“I didn’t grow up knowing that these kind of careers existed,” she said with a little Texas twang still detectible, “because I didn’t come from an operatic family or an area geographically where I had a lot of exposure to that kind of thing. I became an opera singer, because it seemed impossible and I loved music.”
Aware of the many hurdles that have be overcome to achieve a viable operatic career, she decided as a budding singer she would do whatever took to make it happen. “I just count my lucky blessings everyday that it did,” Graham said, who got a huge boost in 1988 as a winner of the Metropolitan Opera National Council Auditions. “The luckiest people in the world are those who make a living doing what they love, and as I always tell young singers now, ‘You better love it!’
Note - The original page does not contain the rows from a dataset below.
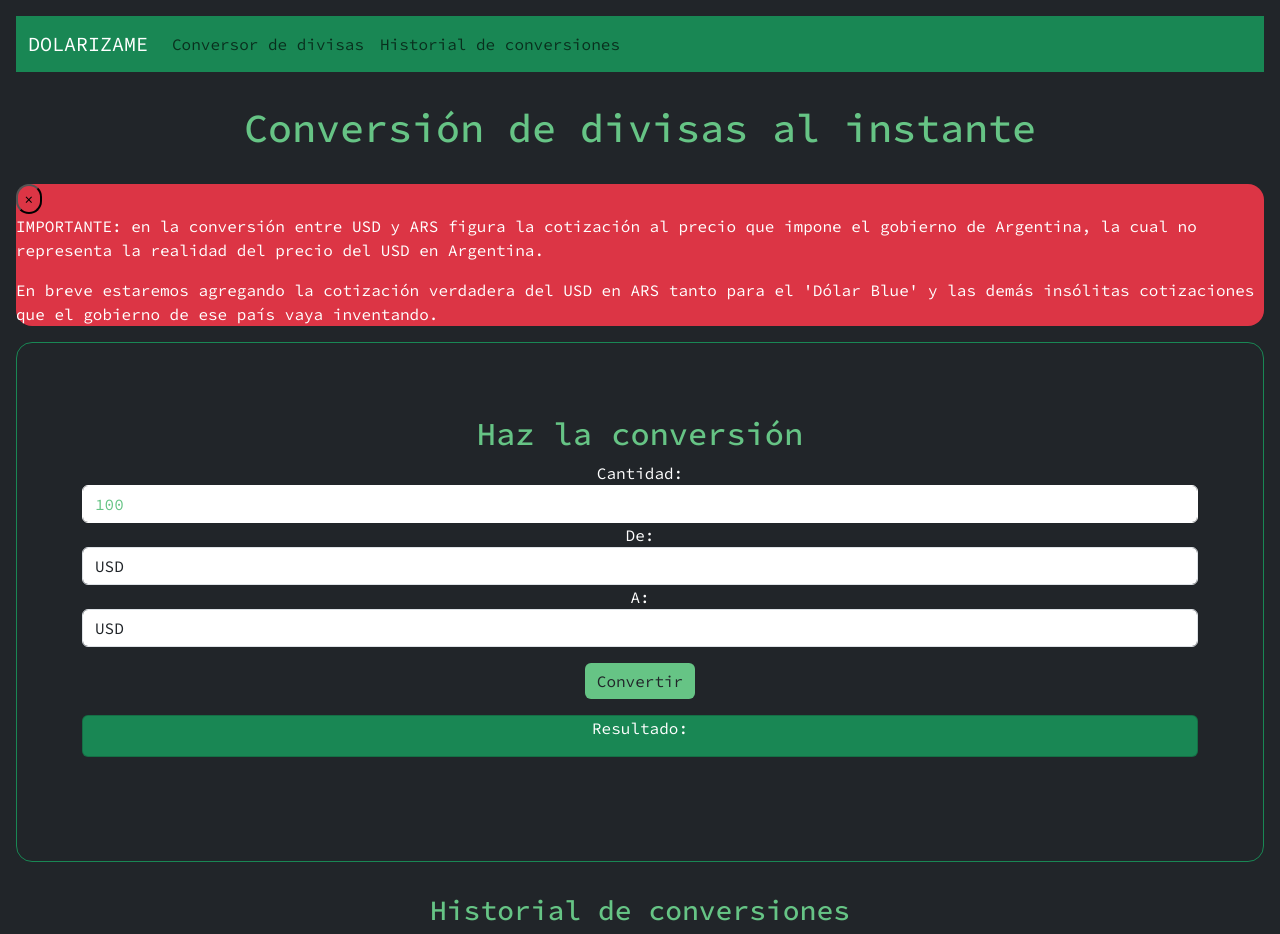
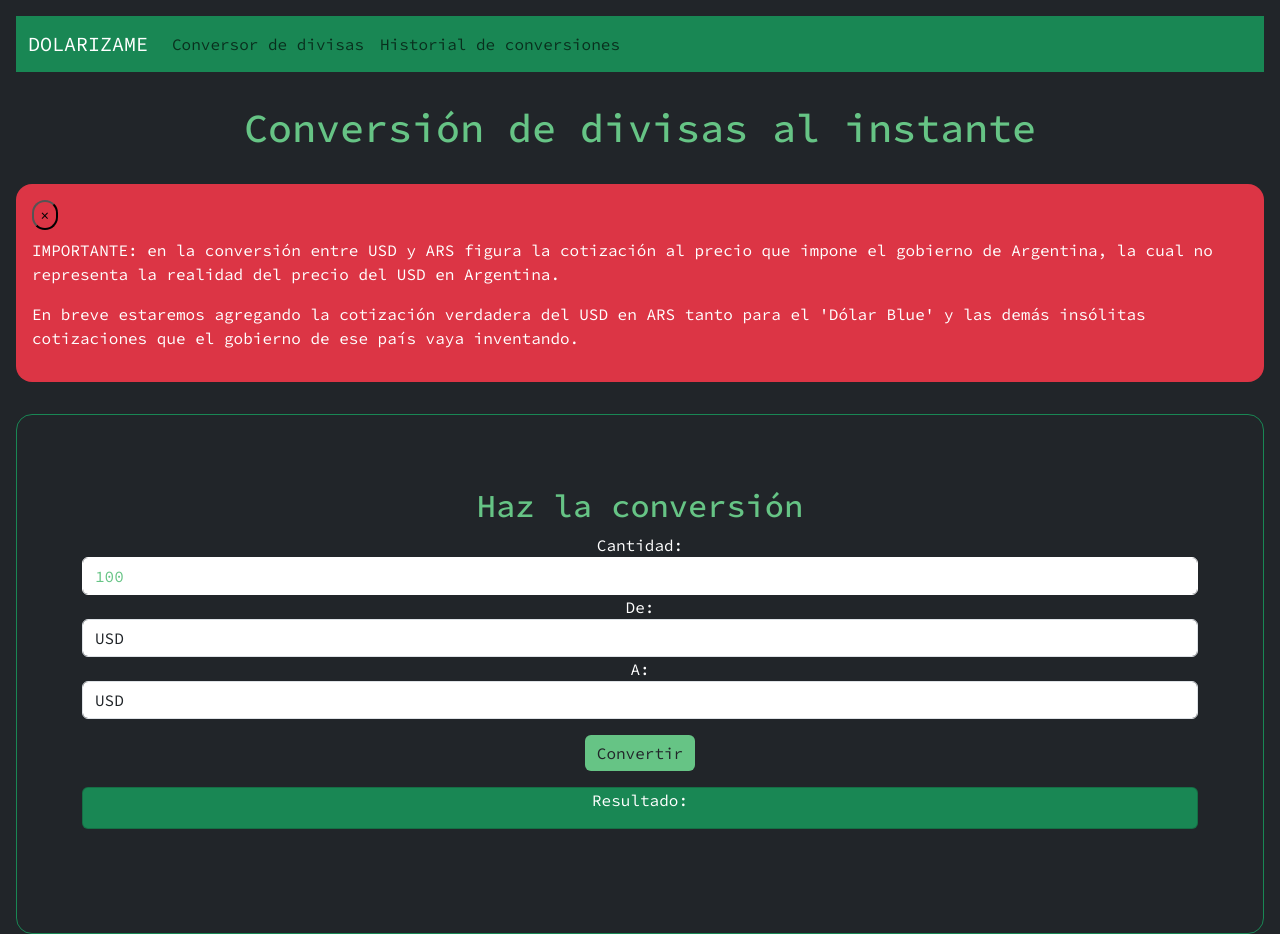
Before and after one commit to lautarodubravka/convertidor-de-divisas-coderhouse, a plain HTML site: page index.html in a window 1280 px wide. Shown: the top 934 px of the page. Drawn offline with nearby package versions, Linux system fonts and the light colour scheme.

Commit message:
update 5.1

```diff
--- a/CSS/style.css
+++ b/CSS/style.css
@@ -70,10 +70,14 @@ display: flexbox;
 /*WARNING ADVICE*/
 .warning-content {
   border-radius: 1rem;
+  padding: 1rem;
+  margin-bottom: 2rem;
 }
 .close {
 border-radius: 1rem;
-    }
+margin-bottom: 0.5rem;
+margin-top: 0rem;
+}
 /*HISTORIAL*/
 .historial {
   margin-top: 2rem;
```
“It’s extremely rewarding but it is also extremely demanding. It requires sacrifice almost every day and even now. I’ve been doing this for 25 years, and it still requires sacrifice.”
As part of a series she curated this season at Carnegie Hall, Fleming asked Graham, a longtime friend and collaborator, if she would like to reprise a 2004 concert they did at the Kennedy Center with a few modifications.
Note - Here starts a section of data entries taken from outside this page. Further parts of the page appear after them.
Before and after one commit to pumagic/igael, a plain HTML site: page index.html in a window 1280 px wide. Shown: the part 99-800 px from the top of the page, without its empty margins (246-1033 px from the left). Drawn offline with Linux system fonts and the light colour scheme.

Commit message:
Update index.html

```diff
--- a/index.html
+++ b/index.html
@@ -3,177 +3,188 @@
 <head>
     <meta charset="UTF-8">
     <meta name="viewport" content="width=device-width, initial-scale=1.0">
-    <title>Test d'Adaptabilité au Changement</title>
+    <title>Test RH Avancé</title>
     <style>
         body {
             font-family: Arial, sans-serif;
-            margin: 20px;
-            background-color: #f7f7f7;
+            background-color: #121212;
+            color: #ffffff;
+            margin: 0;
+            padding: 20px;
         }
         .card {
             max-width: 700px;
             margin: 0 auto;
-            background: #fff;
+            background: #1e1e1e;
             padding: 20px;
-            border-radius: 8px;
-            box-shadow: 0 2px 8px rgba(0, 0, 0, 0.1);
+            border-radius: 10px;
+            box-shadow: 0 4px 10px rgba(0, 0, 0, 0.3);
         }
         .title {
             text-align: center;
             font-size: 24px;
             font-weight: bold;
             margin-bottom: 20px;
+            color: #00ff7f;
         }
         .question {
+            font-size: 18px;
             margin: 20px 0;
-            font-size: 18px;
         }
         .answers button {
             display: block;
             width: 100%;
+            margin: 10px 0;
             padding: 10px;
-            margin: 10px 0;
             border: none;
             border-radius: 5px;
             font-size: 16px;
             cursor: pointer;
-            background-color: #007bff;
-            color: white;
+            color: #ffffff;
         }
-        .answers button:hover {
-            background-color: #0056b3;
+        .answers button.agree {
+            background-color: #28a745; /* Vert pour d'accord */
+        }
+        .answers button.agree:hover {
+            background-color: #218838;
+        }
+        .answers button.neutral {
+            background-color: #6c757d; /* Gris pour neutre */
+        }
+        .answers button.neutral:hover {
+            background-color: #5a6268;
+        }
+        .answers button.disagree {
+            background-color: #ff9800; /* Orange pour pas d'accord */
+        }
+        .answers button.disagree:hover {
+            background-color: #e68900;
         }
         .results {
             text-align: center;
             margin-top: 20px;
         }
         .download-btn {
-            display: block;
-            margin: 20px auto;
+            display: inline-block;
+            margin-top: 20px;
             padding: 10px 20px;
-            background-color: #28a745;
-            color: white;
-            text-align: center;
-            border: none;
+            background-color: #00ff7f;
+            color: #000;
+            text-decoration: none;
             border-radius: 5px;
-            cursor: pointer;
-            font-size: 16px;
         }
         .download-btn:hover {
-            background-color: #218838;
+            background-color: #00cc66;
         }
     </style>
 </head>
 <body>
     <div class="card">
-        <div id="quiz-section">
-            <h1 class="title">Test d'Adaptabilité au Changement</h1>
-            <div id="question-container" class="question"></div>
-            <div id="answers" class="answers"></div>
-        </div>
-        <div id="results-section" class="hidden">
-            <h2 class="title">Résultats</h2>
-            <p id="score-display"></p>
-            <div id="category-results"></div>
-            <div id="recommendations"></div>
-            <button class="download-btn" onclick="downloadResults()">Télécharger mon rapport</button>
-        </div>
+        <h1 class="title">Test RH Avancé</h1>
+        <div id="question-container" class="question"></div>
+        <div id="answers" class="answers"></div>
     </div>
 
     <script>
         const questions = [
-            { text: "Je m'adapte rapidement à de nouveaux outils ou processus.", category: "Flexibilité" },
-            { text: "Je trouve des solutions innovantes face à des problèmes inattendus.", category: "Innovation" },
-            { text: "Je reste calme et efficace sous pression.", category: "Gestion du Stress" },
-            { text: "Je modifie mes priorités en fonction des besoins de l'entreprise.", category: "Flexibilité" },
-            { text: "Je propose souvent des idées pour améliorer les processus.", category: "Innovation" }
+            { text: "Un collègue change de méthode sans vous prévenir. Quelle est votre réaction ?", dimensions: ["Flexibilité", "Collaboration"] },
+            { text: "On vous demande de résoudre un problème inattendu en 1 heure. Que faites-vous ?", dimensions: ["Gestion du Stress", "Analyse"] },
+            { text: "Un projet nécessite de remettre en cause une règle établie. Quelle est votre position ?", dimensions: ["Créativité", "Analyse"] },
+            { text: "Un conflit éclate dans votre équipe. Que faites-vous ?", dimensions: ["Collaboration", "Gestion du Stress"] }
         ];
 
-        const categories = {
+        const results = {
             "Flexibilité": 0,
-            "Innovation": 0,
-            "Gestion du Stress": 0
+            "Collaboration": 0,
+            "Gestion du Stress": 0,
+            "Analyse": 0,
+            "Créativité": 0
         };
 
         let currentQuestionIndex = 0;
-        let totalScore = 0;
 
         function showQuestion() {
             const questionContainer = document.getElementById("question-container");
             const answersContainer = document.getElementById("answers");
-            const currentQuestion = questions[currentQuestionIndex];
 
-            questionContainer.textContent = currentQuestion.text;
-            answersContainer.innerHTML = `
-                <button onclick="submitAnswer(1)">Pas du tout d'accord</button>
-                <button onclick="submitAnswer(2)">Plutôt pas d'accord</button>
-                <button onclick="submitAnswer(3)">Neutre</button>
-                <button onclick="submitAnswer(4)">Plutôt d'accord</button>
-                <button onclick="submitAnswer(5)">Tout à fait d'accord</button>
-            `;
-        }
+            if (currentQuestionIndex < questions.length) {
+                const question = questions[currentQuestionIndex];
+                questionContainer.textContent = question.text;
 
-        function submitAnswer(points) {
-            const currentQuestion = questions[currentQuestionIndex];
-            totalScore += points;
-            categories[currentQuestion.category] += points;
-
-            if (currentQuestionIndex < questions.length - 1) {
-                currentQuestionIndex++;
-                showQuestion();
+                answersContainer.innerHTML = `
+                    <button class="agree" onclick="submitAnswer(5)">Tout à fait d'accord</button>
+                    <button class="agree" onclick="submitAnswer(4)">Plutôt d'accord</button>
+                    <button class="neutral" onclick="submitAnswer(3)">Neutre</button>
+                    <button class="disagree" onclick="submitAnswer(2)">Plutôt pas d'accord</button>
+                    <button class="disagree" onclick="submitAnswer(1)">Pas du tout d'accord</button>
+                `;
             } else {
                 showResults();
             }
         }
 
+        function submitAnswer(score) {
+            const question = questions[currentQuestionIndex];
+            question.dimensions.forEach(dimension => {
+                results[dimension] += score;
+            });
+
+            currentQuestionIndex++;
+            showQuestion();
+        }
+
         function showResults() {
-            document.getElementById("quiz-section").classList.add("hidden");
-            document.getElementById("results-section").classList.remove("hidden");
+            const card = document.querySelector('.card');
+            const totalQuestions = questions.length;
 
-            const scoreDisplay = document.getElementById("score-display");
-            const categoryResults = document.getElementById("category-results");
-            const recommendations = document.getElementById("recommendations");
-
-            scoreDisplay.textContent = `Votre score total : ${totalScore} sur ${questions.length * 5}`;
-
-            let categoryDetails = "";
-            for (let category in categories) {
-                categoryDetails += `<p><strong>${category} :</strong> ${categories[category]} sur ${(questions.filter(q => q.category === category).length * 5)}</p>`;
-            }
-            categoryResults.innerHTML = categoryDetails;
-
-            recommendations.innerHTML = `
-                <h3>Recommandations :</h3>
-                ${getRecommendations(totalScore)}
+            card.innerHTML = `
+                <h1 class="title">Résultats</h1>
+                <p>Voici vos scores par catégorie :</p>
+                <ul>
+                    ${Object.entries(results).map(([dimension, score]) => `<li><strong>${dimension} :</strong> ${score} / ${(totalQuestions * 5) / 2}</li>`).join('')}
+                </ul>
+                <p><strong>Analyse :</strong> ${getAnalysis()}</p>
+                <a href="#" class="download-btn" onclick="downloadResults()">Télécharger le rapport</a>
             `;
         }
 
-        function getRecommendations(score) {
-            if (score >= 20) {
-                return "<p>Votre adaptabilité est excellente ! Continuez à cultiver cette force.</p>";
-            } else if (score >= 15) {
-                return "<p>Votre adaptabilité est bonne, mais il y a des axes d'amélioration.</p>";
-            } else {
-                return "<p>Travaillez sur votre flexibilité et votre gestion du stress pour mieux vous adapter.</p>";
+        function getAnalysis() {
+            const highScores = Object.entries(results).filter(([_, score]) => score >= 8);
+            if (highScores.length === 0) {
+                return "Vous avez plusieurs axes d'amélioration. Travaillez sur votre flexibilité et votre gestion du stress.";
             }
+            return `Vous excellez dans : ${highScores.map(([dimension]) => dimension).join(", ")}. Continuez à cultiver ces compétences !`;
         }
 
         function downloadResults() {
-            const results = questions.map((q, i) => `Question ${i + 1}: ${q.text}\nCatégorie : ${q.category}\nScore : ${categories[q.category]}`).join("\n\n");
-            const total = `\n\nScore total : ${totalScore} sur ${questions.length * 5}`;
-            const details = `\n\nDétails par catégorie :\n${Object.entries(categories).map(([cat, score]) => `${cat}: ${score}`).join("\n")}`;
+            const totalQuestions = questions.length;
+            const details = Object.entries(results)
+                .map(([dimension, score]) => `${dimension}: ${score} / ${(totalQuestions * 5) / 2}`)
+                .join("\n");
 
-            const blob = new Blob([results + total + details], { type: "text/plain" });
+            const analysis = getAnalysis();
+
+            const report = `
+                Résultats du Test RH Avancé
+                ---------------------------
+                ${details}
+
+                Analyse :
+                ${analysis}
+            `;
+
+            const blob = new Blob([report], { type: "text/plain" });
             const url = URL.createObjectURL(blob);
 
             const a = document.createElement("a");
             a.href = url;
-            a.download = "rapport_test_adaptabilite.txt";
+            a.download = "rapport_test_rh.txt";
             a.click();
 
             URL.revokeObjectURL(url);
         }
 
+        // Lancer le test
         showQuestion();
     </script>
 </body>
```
“Then, of course,” Graham said, “the idea was: This is too great to just spend on one venue. This is too fun, so let’s get more mileage out of this, so it turned into a tour.”
The all-French program, titled “Soiree Francaise,” focuses on the Belle Epoque (1871-1914), a period of economic prosperity and cultural flowering that saw the construction of the Eiffel Tower and rise of Claude Monet and the Impressionists.
Included will be art songs by Camille Saint-Saens, Gabriel Faure and Reynaldo Hahn as well as operatic excerpts, such as the Barcarolle from Jacques Offenbach’s “Les contes de Hoffmann.”
Graham has shown an uncommon affinity for French music and can frequently be heard in Gallic repertoire, including a starring role in the Metropolitan Opera’s massive, just-ended production of Hector Berlioz’s “Les Troyens.”
Her contributions to French culture were honored in 2011, when she was named a Chevalier de la Legion d’Honneur.
“For an American,” she said, “for a girl from Texas to get this award — it’s a huge honor and I cherish it.”
Kyle MacMillan is a locally based free-lance writer.